According to Tom Bruce, the 1987 ‘Robocop’ was in no need of a re-boot
Paul Verhoeven, director of the 1987 RoboCop, is on record as calling this 21st century remake ‘completely idiotic’, and he’s not wrong either. RoboCop is a corporate bastardisation of everything that the satire-centric original stood for, with little in the way of action or acting.
Beginning with a news broadcast lampooning America’s ‘policing’ of the Middle-East, propaganda hype-man Pat Novak (Samuel L Jakcson) asserts that ‘corruption-free’ robots are the best line of defence against criminality, and demands that the senate replace human police officers with giant drones. Back in the US of A, Officer Alex Murphy (Joel Kinnaman) is cruising the sterile streets of a hi –tech Detroit and trying to bring down mob man Antoine Vallon (Patrick Garrow), presumably because he has guns and sells pirated DVDs. Long story short, Murphy gets blown to literal pieces and pro-robot-rights Omnicorp CEO Raymond Sellars (Michael Keaton) decides to turn him into a 2.6 billion dollar android enforcer.
RoboCop takes far too long to become just that, and there are far too many stages to his development; at first he’s just Alex Murphy except with a metal body and a cool bike, but his past traumas affect his efficiency, so Omnicorp ‘switch off his emotion’, turning him into an impassionate killing machine.

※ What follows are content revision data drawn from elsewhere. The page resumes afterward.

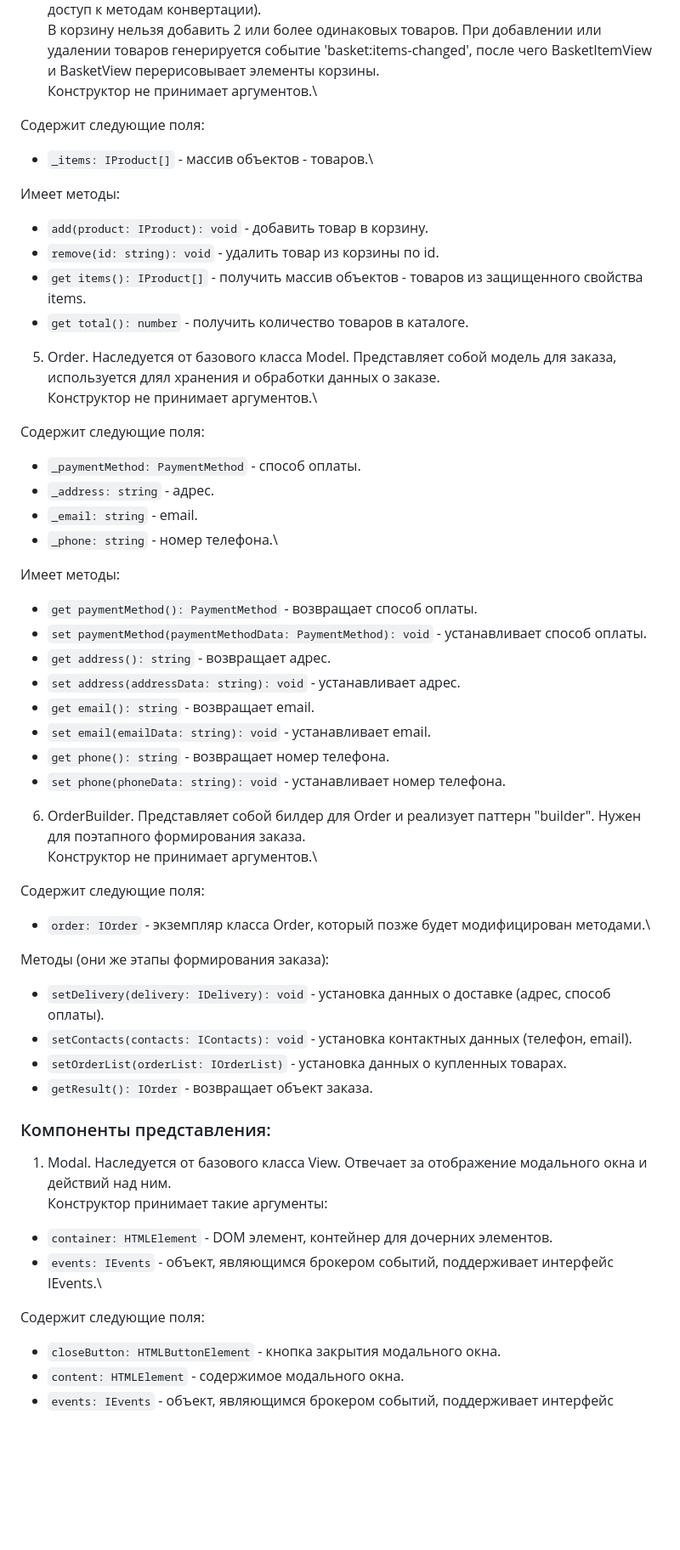
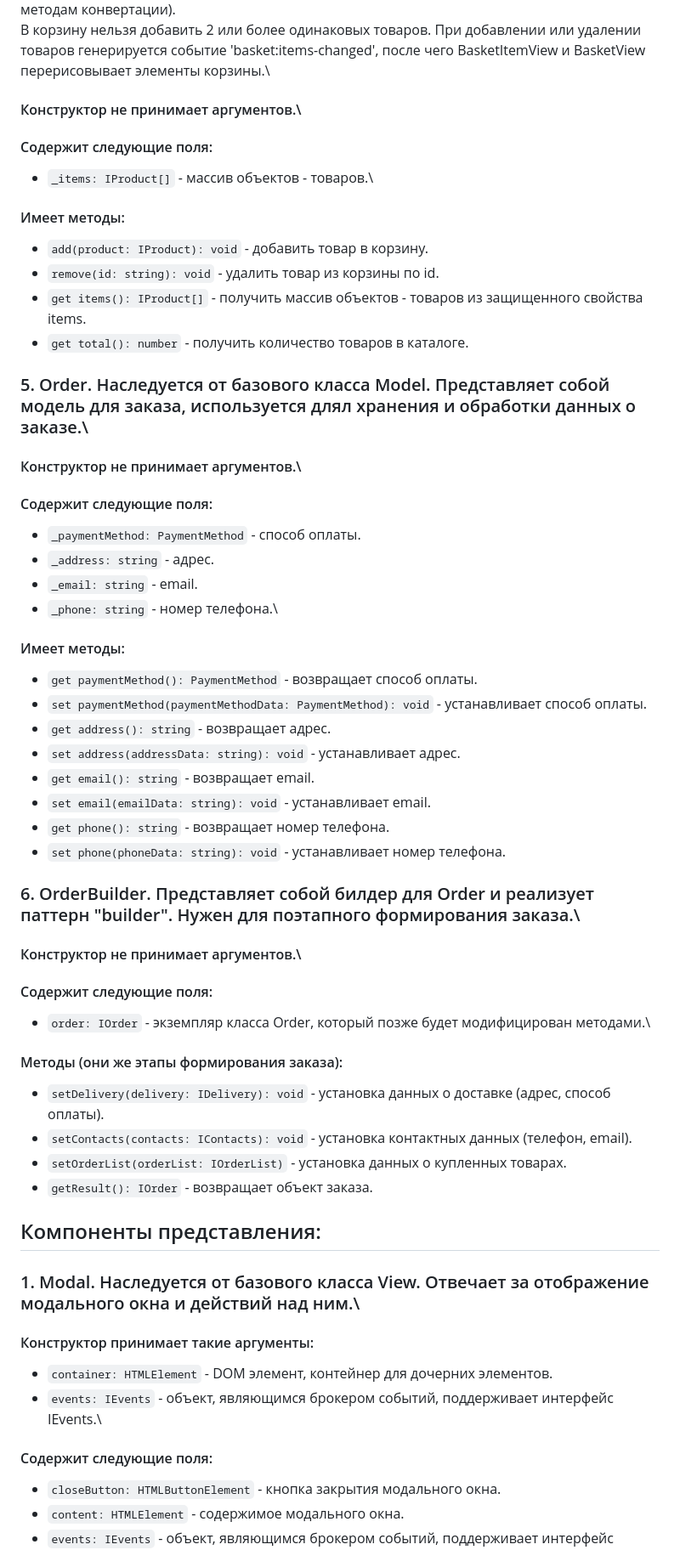
Before and after one commit to Avatarius/web-larek-frontend, a Markdown page: README.md, the part around the change printed below. Shown: that part at 85% size. GitHub-like rendering; blank space fills up the shorter version.

```diff
--- a/README.md
+++ b/README.md
@@ -149,27 +147,27 @@ yarn build
 Хранит список объектов, которые поддерживают интерфейс IProductItem(чтобы иметь доступ к методам конвертации).\
 В корзину нельзя добавить 2 или более одинаковых товаров. При добавлении или удалении товаров генерируется событие
 'basket:items-changed', после чего BasketItemView и BasketView перерисовывает элементы корзины.\
-Конструктор не принимает аргументов.\
+#### Конструктор не принимает аргументов.\
 
-Содержит следующие поля:
+#### Содержит следующие поля:
 + `_items: IProduct[]` - массив объектов - товаров.\
 
-Имеет методы:
+#### Имеет методы:
 + `add(product: IProduct): void` - добавить товар в корзину.
 + `remove(id: string): void` - удалить товар из корзины по id.
 + `get items(): IProduct[]` - получить массив объектов - товаров из защищенного свойства items.
 + `get total(): number` - получить количество товаров в каталоге.
 
-5. Order. Наследуется от базового класса Model. Представляет собой модель для заказа, используется длял хранения и обработки данных о заказе.\
-Конструктор не принимает аргументов.\
+### 5. Order. Наследуется от базового класса Model. Представляет собой модель для заказа, используется длял хранения и обработки данных о заказе.\
+#### Конструктор не принимает аргументов.\
 
-Содержит следующие поля:
+#### Содержит следующие поля:
 + `_paymentMethod: PaymentMethod` - способ оплаты.
 + `_address: string` - адрес.
 + `_email: string` - email.
 + `_phone: string` - номер телефона.\
 
-Имеет методы:
+#### Имеет методы:
 + `get paymentMethod(): PaymentMethod` - возвращает способ оплаты.
 + `set paymentMethod(paymentMethodData: PaymentMethod): void` - устанавливает способ оплаты.
 + `get address(): string` - возвращает адрес.
@@ -178,26 +176,27 @@ yarn build
 + `set email(emailData: string): void` - устанавливает email.
 + `get phone(): string` - возвращает номер телефона.
 + `set phone(phoneData: string): void` - устанавливает номер телефона.
-6. OrderBuilder. Представляет собой билдер для Order и реализует паттерн "builder". Нужен для поэтапного формирования заказа.\
-Конструктор не принимает аргументов.\
 
-Содержит следующие поля:
+### 6. OrderBuilder. Представляет собой билдер для Order и реализует паттерн "builder". Нужен для поэтапного формирования заказа.\
+#### Конструктор не принимает аргументов.\
+
+#### Содержит следующие поля:
 + `order: IOrder` - экземпляр класса Order, который позже будет модифицирован методами.\
 
-Методы (они же этапы формирования заказа):
+#### Методы (они же этапы формирования заказа):
 + `setDelivery(delivery: IDelivery): void` - установка данных о доставке (адрес, способ оплаты).
 + `setContacts(contacts: IContacts): void` - установка контактных данных (телефон, email).
 + `setOrderList(orderList: IOrderList)` - установка данных о купленных товарах.
 + `getResult(): IOrder` - возвращает объект заказа.
 
-### Компоненты представления:
+## Компоненты представления:
 
-1. Modal. Наследуется от базового класса View. Отвечает за отображение модального окна и действий над ним.\
-Конструктор принимает такие аргументы:
+### 1. Modal. Наследуется от базового класса View. Отвечает за отображение модального окна и действий над ним.\
+#### Конструктор принимает такие аргументы:
 + `container: HTMLElement` - DOM элемент, контейнер для дочерних элементов.
 + `events: IEvents` - объект, являющимся брокером событий, поддерживает интерфейс IEvents.\
 
-Содержит следующие поля:
+#### Содержит следующие поля:
 + `closeButton: HTMLButtonElement` - кнопка закрытия модального окна.
 + `content: HTMLElement` - содержимое модального окна.
 + `events: IEvents` - объект, являющимся брокером событий, поддерживает интерфейс IEvents.\
```
Also changed, not shown: other parts of README.md (+68 -72 lines).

Eventually, Murphy is able to override his bot-brain by quantifying people’s expressions (i.e Fear: 70 per cent, Sadness: 65 per cent) to become some kind of po-faced humanitarian. Each incarnation is more inexplicable then the next, and throughout you are forced to endure face-palm inducing references to the original RoboCop, so wildly out of context it makes you wonder if director José Padilha even likes the film.
In two hours there are only four action scenes, three of which take place in identical warehouses and unfold like the opening missions of a game of Time Crisis, only difference being that when it’s game over you won’t want to put another pound in. 1987 RoboCop was gruesomely, hilariously, over the top with its use of violence, but even Dallas Buyers Club has more blood than this 2014 model – 12a, really? In order to justify RoboCop’s existence, the Detroit setting should have at least felt dangerous. As it is, the steely dystopia on screen isn’t even as bad the real-life Detroit today.
Rusty is the best way to describe most of the performances in RoboCop. Samuel L. as Commie-hating news man Pat Novak is no substitute for the uproarious parody scenes interspersed throughout the 1987 classic, while Gary Oldman’s morally compromised Dr Norton is an incoherent mess and Michael Keaton just looks beaten. Joel Kinnaman’s portrayal of the corrugated copper lacks conviction, and Abbie Cornish (aka Mrs RoboCop) is side-lined into obscurity.
RoboCop is a tin man of a movie, lacking not just a heart but a brain as well. Joyless to its cybernetic core, the end credits misery is compounded by the shameful use of ‘I Fought the Law’, essentially yelling ‘You didn’t just watch crap!’. But it is crap. It very much is.